ACTION ITEM: Lift out all lines below that contain "QCheckBox".

----- MATERIAL SHOWN

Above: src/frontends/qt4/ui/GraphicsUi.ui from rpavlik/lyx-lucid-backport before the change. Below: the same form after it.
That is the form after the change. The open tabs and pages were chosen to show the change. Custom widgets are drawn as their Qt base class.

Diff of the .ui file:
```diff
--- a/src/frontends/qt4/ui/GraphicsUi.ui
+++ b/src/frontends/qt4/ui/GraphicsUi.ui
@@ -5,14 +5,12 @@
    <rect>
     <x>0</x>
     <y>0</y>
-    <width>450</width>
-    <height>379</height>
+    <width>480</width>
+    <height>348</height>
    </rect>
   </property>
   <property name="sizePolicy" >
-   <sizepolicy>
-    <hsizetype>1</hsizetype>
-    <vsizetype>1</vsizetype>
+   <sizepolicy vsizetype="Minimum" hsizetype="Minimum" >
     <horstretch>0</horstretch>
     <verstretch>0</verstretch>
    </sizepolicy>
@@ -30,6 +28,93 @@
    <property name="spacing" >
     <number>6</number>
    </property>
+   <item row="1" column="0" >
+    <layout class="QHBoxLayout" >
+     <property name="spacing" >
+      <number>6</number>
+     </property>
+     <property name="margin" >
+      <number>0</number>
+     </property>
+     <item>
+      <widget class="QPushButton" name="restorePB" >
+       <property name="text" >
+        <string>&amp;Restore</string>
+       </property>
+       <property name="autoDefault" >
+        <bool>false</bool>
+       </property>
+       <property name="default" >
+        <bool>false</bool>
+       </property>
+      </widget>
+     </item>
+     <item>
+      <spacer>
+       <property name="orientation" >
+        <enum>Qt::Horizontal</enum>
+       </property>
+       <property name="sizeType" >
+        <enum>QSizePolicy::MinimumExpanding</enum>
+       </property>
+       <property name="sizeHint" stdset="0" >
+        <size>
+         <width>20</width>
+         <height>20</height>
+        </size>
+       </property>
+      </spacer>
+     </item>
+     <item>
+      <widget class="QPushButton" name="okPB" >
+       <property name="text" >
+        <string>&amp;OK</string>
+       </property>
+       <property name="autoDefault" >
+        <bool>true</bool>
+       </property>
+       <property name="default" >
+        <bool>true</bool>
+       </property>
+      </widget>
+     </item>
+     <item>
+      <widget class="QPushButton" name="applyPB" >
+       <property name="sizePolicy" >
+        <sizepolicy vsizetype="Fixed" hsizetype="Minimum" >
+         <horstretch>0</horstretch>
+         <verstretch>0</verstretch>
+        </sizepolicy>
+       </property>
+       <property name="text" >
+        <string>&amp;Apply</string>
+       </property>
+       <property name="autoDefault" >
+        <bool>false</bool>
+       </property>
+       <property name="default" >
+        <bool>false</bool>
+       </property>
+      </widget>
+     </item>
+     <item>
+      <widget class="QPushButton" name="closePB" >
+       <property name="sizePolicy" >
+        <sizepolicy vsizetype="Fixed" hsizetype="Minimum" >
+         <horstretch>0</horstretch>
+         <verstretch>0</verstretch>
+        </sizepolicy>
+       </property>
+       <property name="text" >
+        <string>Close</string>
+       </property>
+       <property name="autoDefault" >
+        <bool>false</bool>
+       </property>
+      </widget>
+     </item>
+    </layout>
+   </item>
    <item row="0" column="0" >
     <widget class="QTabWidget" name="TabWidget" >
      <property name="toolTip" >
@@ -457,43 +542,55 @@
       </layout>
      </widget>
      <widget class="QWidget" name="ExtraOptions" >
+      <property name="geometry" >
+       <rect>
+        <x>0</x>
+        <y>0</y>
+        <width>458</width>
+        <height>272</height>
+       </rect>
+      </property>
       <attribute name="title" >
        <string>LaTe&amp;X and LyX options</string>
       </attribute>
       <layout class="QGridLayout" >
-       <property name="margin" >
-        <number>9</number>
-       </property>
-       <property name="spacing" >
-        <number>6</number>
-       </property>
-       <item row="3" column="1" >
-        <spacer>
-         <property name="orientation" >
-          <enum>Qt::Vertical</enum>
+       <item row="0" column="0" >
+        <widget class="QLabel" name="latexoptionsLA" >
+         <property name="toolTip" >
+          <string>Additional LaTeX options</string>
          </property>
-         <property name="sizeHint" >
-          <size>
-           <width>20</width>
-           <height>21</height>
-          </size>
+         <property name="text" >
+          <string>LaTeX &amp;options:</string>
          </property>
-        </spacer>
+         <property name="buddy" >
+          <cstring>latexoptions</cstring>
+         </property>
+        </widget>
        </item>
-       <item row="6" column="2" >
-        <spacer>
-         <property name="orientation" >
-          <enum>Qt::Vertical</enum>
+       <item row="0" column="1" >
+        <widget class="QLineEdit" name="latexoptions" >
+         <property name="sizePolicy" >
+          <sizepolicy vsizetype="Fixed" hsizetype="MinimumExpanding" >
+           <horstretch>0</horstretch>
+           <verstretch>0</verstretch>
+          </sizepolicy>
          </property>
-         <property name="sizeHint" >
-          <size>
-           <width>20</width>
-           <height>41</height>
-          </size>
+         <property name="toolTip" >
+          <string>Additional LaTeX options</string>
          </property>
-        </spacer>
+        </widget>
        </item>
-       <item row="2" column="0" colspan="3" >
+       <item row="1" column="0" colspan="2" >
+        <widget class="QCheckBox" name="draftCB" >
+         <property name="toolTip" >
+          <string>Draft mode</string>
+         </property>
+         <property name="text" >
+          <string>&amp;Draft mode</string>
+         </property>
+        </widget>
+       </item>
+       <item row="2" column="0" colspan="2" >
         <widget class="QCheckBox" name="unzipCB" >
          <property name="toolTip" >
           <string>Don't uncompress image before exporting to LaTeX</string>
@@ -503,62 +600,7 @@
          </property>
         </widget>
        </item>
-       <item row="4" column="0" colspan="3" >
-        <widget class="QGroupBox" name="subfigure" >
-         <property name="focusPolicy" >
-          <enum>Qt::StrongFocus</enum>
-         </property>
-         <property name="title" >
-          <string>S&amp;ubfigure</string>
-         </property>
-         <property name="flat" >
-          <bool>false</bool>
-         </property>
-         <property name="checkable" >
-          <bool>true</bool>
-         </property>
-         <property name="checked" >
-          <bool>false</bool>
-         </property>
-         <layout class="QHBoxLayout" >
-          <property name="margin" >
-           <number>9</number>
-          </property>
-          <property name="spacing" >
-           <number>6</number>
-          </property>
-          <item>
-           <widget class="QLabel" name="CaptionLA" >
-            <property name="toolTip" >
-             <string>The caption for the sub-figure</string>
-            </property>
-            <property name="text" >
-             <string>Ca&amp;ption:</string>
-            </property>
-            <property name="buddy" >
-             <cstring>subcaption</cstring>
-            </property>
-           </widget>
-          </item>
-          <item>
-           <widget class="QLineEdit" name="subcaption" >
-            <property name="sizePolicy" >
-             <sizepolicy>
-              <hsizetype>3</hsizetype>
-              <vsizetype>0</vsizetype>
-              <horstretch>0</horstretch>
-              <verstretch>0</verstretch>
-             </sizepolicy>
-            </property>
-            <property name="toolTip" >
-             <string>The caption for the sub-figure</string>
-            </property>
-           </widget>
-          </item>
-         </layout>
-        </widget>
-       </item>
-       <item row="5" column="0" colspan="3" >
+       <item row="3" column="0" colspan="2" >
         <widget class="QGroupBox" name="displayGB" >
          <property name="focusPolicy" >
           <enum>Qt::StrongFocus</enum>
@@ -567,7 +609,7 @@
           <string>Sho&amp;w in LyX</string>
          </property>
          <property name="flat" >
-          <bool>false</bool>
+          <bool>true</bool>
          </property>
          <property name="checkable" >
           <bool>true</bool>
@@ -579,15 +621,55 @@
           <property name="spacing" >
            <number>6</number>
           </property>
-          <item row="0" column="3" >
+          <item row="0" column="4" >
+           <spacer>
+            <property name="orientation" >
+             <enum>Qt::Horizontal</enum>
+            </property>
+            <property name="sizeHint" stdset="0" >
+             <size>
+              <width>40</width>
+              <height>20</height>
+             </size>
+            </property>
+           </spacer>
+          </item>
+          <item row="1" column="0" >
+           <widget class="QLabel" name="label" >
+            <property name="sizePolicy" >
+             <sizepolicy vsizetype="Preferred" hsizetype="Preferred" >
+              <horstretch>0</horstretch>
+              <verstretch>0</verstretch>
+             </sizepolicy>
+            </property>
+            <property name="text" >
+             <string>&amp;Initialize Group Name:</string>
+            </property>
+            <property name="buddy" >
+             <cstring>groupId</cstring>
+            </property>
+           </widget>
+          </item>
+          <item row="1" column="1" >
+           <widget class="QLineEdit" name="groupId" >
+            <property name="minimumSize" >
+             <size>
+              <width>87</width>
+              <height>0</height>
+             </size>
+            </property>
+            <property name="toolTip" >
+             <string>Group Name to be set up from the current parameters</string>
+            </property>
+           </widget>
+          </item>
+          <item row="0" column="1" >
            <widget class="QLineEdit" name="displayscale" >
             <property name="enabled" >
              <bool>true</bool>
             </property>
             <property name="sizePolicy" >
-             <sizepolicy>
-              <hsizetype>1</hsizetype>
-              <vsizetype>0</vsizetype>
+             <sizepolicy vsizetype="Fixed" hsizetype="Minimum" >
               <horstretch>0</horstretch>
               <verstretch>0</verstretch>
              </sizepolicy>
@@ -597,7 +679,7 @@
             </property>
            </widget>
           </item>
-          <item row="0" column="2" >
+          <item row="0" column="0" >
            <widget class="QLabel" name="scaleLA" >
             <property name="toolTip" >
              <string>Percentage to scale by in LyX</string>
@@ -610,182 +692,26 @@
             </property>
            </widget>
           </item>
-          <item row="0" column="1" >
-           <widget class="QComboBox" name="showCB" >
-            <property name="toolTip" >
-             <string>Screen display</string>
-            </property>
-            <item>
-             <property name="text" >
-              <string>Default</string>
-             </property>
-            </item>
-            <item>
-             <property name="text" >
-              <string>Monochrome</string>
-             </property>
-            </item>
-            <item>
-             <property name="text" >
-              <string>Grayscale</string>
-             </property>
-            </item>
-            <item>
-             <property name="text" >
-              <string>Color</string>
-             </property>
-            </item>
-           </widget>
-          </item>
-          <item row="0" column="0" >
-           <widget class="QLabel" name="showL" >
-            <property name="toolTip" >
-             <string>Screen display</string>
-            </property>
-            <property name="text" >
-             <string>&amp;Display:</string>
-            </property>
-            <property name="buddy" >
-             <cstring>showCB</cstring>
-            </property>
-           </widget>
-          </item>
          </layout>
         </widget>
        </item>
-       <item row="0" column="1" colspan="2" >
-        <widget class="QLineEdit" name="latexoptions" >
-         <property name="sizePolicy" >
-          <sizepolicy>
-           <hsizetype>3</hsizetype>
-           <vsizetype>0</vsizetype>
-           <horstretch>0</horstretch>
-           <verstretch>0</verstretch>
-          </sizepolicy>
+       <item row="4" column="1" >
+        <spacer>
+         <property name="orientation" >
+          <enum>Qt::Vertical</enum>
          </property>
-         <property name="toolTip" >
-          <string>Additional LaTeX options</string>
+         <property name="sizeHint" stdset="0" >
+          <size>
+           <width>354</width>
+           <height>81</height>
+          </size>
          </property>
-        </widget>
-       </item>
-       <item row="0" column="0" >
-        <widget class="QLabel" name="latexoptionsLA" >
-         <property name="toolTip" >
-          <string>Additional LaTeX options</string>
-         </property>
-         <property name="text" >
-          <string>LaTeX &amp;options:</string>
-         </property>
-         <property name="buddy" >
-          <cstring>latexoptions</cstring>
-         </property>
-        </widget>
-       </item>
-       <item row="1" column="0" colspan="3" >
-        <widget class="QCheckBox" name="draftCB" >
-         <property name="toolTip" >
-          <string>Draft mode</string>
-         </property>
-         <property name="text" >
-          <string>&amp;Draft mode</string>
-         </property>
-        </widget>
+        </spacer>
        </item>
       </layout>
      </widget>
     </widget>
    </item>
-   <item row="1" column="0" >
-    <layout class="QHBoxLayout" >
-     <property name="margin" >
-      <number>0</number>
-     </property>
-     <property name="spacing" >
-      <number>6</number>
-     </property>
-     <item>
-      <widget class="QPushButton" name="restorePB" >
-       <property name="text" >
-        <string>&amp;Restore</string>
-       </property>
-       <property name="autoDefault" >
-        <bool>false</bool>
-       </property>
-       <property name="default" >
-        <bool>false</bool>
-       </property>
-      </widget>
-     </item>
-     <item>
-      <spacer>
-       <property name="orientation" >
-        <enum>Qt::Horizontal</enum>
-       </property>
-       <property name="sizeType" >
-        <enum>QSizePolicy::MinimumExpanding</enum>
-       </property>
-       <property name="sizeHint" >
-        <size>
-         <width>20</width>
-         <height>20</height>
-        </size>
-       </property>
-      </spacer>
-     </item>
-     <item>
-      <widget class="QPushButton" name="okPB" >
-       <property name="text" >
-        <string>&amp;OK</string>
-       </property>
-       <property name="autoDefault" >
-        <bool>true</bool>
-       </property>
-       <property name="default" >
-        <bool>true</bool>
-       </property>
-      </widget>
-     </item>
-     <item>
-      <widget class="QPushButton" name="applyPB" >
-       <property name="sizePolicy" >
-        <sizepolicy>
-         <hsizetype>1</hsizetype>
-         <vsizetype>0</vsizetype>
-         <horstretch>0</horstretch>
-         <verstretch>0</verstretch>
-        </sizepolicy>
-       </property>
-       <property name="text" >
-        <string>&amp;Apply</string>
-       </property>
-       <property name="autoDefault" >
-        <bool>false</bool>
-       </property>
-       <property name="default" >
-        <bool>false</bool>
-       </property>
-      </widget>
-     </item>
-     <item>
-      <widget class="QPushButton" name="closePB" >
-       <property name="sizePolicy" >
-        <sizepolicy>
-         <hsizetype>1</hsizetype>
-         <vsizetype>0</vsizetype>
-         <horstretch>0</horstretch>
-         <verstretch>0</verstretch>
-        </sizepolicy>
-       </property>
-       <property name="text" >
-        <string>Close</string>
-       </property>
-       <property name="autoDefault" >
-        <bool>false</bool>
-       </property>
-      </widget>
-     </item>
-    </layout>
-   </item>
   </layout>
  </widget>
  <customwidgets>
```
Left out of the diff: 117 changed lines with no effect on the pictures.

----------

WRITTEN RESPONSE:
+        <widget class="QCheckBox" name="draftCB" >
         <widget class="QCheckBox" name="unzipCB" >
-        <widget class="QCheckBox" name="draftCB" >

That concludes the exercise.